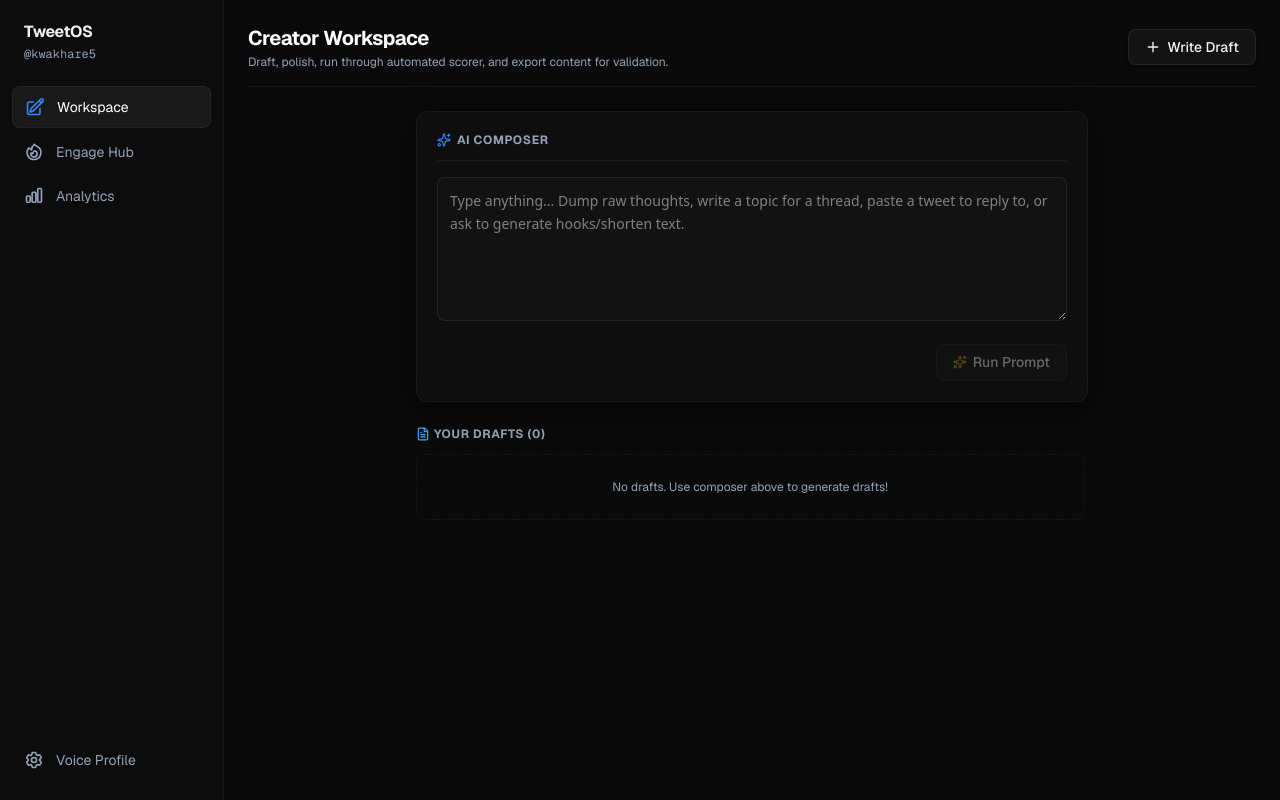
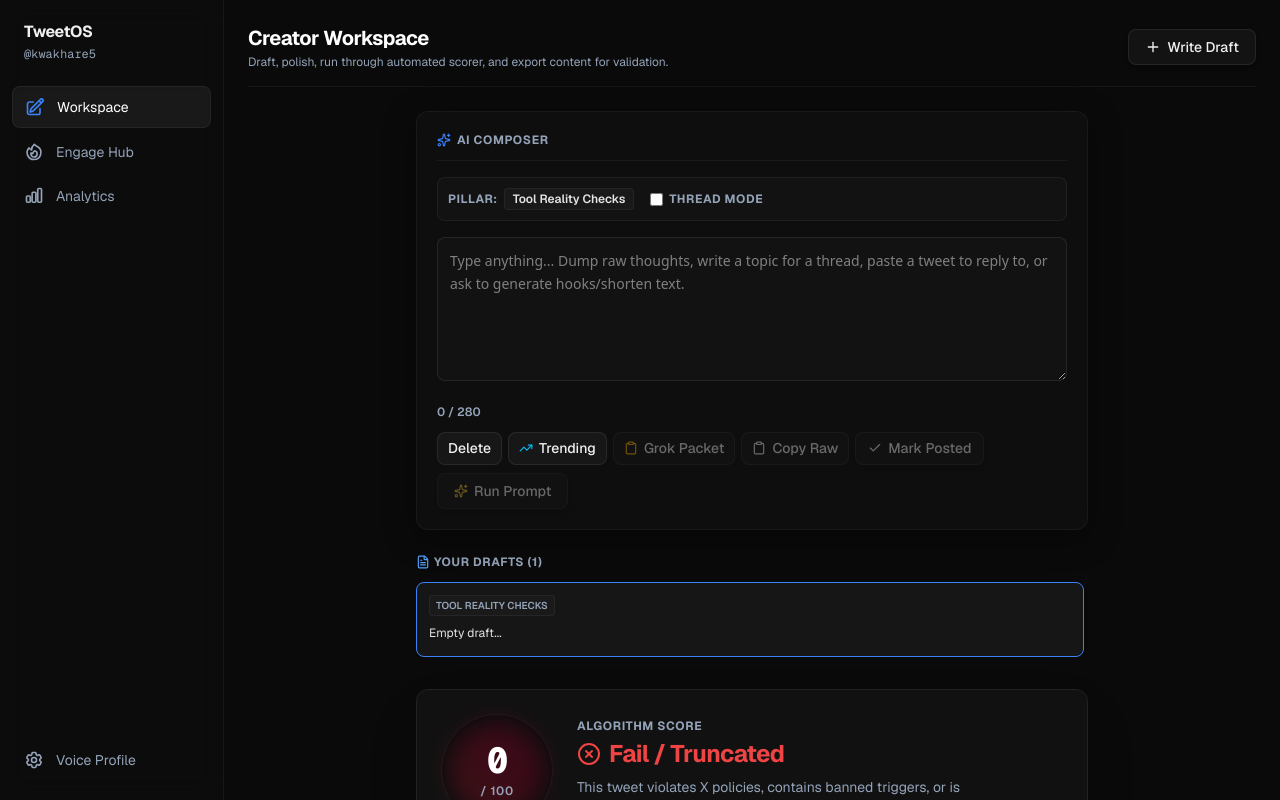
Before and after one commit to kwakhare5/TweetOS, a Next.js app: page / in a window 1280 px wide. Shown: the top 800 px of the page. Built offline with nearby package versions, Linux system fonts and the light colour scheme.

Commit message:
Refactor: unify composer editor state, remove null activeDraft state, always auto-provision a draft

```diff
--- a/src/app/page.tsx
+++ b/src/app/page.tsx
@@ -59,14 +59,59 @@ export default function WorkspacePage() {
     setUnifiedText(d ? d.content : '')
   }
 
+  const [hasHydrated, setHasHydrated] = useState(false)
+  useEffect(() => {
+    // eslint-disable-next-line react-hooks/set-state-in-effect
+    setHasHydrated(true)
+  }, [])
+
+  // Create new blank draft
+  function handleCreateDraft() {
+    const now = new Date().toISOString()
+    const newDraft: TweetDraft = {
+      id: `draft_${Date.now()}`,
+      content: '',
+      isThread: false,
+      threadTweets: [],
+      pillarId: profile.contentPillars[0]?.name || 'General',
+      momentType: 'progress',
+      hookVariations: [],
+      algorithmScore: {
+        overall: 0,
+        hookStrength: { score: 0, label: 'Weak', reason: 'Empty' },
+        replyBait: { score: 0, label: 'Weak', reason: 'Empty' },
+        specificity: { score: 0, label: 'Weak', reason: 'Empty' },
+        emotionalTrigger: { score: 0, label: 'Weak', reason: 'Empty' },
+        length: { score: 0, label: 'Weak', reason: 'Empty' },
+        noLinksInBody: { score: 10, label: 'Strong', reason: 'Empty' },
+        ctaQuality: { score: 0, label: 'Weak', reason: 'Empty' },
+        threadPotential: { score: 0, label: 'Weak', reason: 'Empty' },
+        suggestions: [],
+        calculatedAt: now
+      },
+      status: 'draft',
+      createdAt: now,
+      updatedAt: now
+    }
+    addDraft(newDraft)
+    selectActiveDraft(newDraft)
+    triggerToast('New draft started!')
+  }
+
   // Load drafts if none on mount
   useEffect(() => {
-    if (drafts.length > 0 && !activeDraft) {
+    if (hasHydrated) {
+      if (drafts.length > 0) {
+        if (!activeDraft) {
           // eslint-disable-next-line react-hooks/set-state-in-effect
           selectActiveDraft(drafts[0])
         }
+      } else {
+        handleCreateDraft()
+      }
+    }
   // eslint-disable-next-line react-hooks/exhaustive-deps
-  }, [drafts])
+  }, [drafts, hasHydrated, activeDraft])
 
   // Real-time score calculator
   useEffect(() => {
@@ -177,43 +222,12 @@ Result Notes: ${e.performanceNote}
   function handleDeleteDraft(id: string) {
     const updated = drafts.filter(d => d.id !== id)
     setDrafts(updated)
-    if (activeDraft?.id === id) {
-      selectActiveDraft(updated[0] || null)
+    if (updated.length === 0) {
+      handleCreateDraft()
+    } else if (activeDraft?.id === id) {
+      selectActiveDraft(updated[0])
     }
     triggerToast('Draft deleted!')
-  }
-
-  // Create new blank draft
-  function handleCreateDraft() {
-    const now = new Date().toISOString()
-    const newDraft: TweetDraft = {
-      id: `draft_${Date.now()}`,
-      content: '',
-      isThread: false,
-      threadTweets: [],
-      pillarId: profile.contentPillars[0]?.name || 'General',
-      momentType: 'progress',
-      hookVariations: [],
-      algorithmScore: {
-        overall: 0,
-        hookStrength: { score: 0, label: 'Weak', reason: 'Empty' },
-        replyBait: { score: 0, label: 'Weak', reason: 'Empty' },
-        specificity: { score: 0, label: 'Weak', reason: 'Empty' },
-        emotionalTrigger: { score: 0, label: 'Weak', reason: 'Empty' },
-        length: { score: 0, label: 'Weak', reason: 'Empty' },
-        noLinksInBody: { score: 10, label: 'Strong', reason: 'Empty' },
-        ctaQuality: { score: 0, label: 'Weak', reason: 'Empty' },
-        threadPotential: { score: 0, label: 'Weak', reason: 'Empty' },
-        suggestions: [],
-        calculatedAt: now
-      },
-      status: 'draft',
-      createdAt: now,
-      updatedAt: now
-    }
-    addDraft(newDraft)
-    selectActiveDraft(newDraft)
-    triggerToast('New draft started!')
   }  // Unified Action Generator
   async function handleRunUnifiedAction() {
     if (!unifiedText.trim()) return
@@ -390,7 +404,7 @@ Result Notes: ${e.performanceNote}
     if (updatedDrafts.length > 0) {
       selectActiveDraft(updatedDrafts[0])
     } else {
-      selectActiveDraft(null)
+      handleCreateDraft()
     }
 
     triggerToast('Tweet saved to Library! Loopback locked.')
@@ -428,15 +442,14 @@ Result Notes: ${e.performanceNote}
               </h3>
             </div>
 
-            {/* Active Draft Control Row (Pillar select & Thread toggle & Clear/New) */}
-            {activeDraft && (
+            {/* Active Draft Control Row (Pillar select & Thread toggle) */}
             <div className="flex justify-between items-center flex-wrap gap-3 bg-white/[0.02] border border-white/5 p-2.5 rounded-lg text-xs">
               <div className="flex items-center gap-4 flex-wrap">
                 {/* Pillar Label */}
                 <div className="flex items-center gap-1.5">
                   <span className="text-[var(--text-muted)] font-bold uppercase tracking-wider">Pillar:</span>
                   <span className="text-zinc-200 font-semibold px-2 py-0.5 bg-white/[0.03] border border-white/5 rounded">
-                      {activeDraft.pillarId}
+                    {activeDraft?.pillarId}
                   </span>
                 </div>
 
@@ -444,24 +457,14 @@ Result Notes: ${e.performanceNote}
                 <label className="flex items-center gap-1.5 cursor-pointer font-bold text-[var(--text-muted)] uppercase tracking-wider">
                   <input
                     type="checkbox"
-                      checked={activeDraft.isThread}
+                    checked={activeDraft?.isThread || false}
                     onChange={(e) => handleThreadToggle(e.target.checked)}
                     className="accent-[var(--accent)]"
                   />
                   <span>Thread Mode</span>
                 </label>
               </div>
-
-                {/* Deselect / New Draft */}
-                <button
-                  onClick={() => selectActiveDraft(null)}
-                  className="text-[11px] text-[var(--text-muted)] hover:text-white underline"
-                  title="Deselect active draft to write raw thoughts dump"
-                >
-                  Write Raw Thoughts / New
-                </button>
             </div>
-            )}
 
             {/* Input / Editor Textarea Box */}
             <div className="space-y-3">
@@ -537,10 +540,9 @@ Result Notes: ${e.performanceNote}
                 </div>
 
                 <div className="flex gap-2 flex-wrap items-center">
-                  {activeDraft && (
                   <div className="flex gap-1.5 flex-wrap">
                     <button
-                        onClick={() => handleDeleteDraft(activeDraft.id)}
+                      onClick={() => activeDraft && handleDeleteDraft(activeDraft.id)}
                       className="glass-button px-2.5 py-1.5 bg-red-950/20 hover:bg-red-950/40 text-red-400 border-red-500/10 flex items-center gap-1 cursor-pointer font-semibold"
                       title="Delete current draft"
                     >
@@ -556,7 +558,7 @@ Result Notes: ${e.performanceNote}
                     </button>
                     <button
                       onClick={() => handleClipboardAction('grok')}
-                        disabled={!activeDraft.content.trim()}
+                      disabled={!activeDraft?.content.trim()}
                       className="glass-button px-2.5 py-1.5 bg-transparent text-[var(--text-muted)] flex items-center gap-1 cursor-pointer transition-colors duration-200 hover:text-white disabled:opacity-50 disabled:cursor-not-allowed"
                     >
                       <Clipboard className="w-3.5 h-3.5 text-amber-400" />
@@ -564,7 +566,7 @@ Result Notes: ${e.performanceNote}
                     </button>
                     <button
                       onClick={() => handleClipboardAction('raw')}
-                        disabled={!activeDraft.content.trim()}
+                      disabled={!activeDraft?.content.trim()}
                       className="glass-button px-2.5 py-1.5 bg-transparent text-zinc-300 flex items-center gap-1 cursor-pointer transition-colors duration-200 hover:text-white disabled:opacity-50 disabled:cursor-not-allowed"
                     >
                       <Clipboard className="w-3.5 h-3.5" />
@@ -572,14 +574,13 @@ Result Notes: ${e.performanceNote}
                     </button>
                     <button
                       onClick={handleMarkAsPosted}
-                        disabled={!activeDraft.content.trim() || activeDraft.content.length > 280}
+                      disabled={!activeDraft?.content.trim() || (activeDraft?.content.length || 0) > 280}
                       className="glass-button px-3 py-1.5 bg-[var(--accent)] hover:bg-[var(--accent-hover)] text-white border-transparent flex items-center gap-1 cursor-pointer transition-colors duration-200 disabled:opacity-50 disabled:cursor-not-allowed font-semibold shadow-md"
                     >
                       <Check className="w-3.5 h-3.5" />
                       <span>Mark Posted</span>
                     </button>
                   </div>
-                  )}
 
                   <button
                     onClick={handleRunUnifiedAction}
@@ -760,14 +761,7 @@ Result Notes: ${e.performanceNote}
                 <span>Your Drafts ({drafts.length})</span>
               </span>
 
-              {drafts.length > 0 && activeDraft && (
-                <button
-                  onClick={() => selectActiveDraft(null)}
-                  className="text-[11px] text-[var(--text-muted)] hover:text-white"
-                >
-                  Deselect Active
-                </button>
-              )}
+
             </div>
 
             <div className="flex flex-col gap-2 max-h-[35vh] overflow-y-auto pr-1">
@@ -809,7 +803,7 @@ Result Notes: ${e.performanceNote}
           </div>
 
           {/* Dynamic Scorecard at the very bottom */}
-          {activeDraft && score && (
+          {score && (
             <div className="mt-2">
               <ScoreCard score={score} />
             </div>
```
Lines whose indentation alone changed are shown as unchanged.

## [WHAT TO WORK ON]
Your task is to copy each line of the entries that includes the word "blank".

## [SOLUTION]
+  // Create new blank draft
-  // Create new blank draft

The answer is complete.